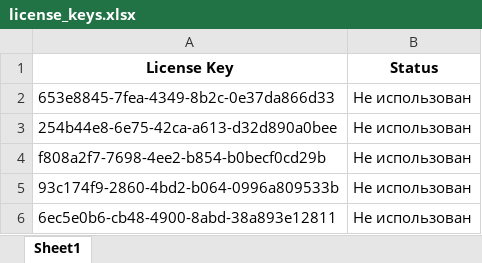
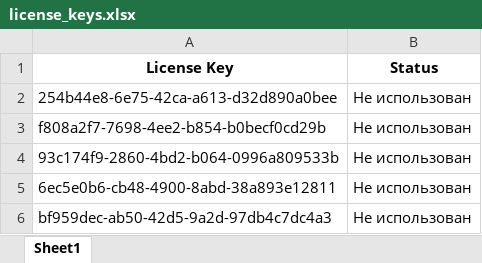
Before and after one commit to Shirazukilla/base, an Excel workbook: license_keys.xlsx, sheet Sheet1, drawn as a sheet; only a part is shown; the shorter side is filled out with more unchanged rows; values as stored, in another font and other column widths than the file's, no borders; the diff names each change by its address in the sheet, - before the commit and + after, or states it on an @@ line.

Commit message:
Update file

```diff
--- a/license_keys.xlsx (sheet Sheet1)
+++ b/license_keys.xlsx (sheet Sheet1)
-row 2: 653e8845-7fea-4349-8b2c-0e37da866d33 | Не использован
```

- - - -

— Problem to work on —
Please return the lines above exactly, with the pictures omitted.

— Solution to this exercise —
Before and after one commit to Shirazukilla/base, an Excel workbook: license_keys.xlsx, sheet Sheet1, drawn as a sheet; only a part is shown; the shorter side is filled out with more unchanged rows; values as stored, in another font and other column widths than the file's, no borders; the diff names each change by its address in the sheet, - before the commit and + after, or states it on an @@ line.

Commit message:
Update file

```diff
--- a/license_keys.xlsx (sheet Sheet1)
+++ b/license_keys.xlsx (sheet Sheet1)
-row 2: 653e8845-7fea-4349-8b2c-0e37da866d33 | Не использован
```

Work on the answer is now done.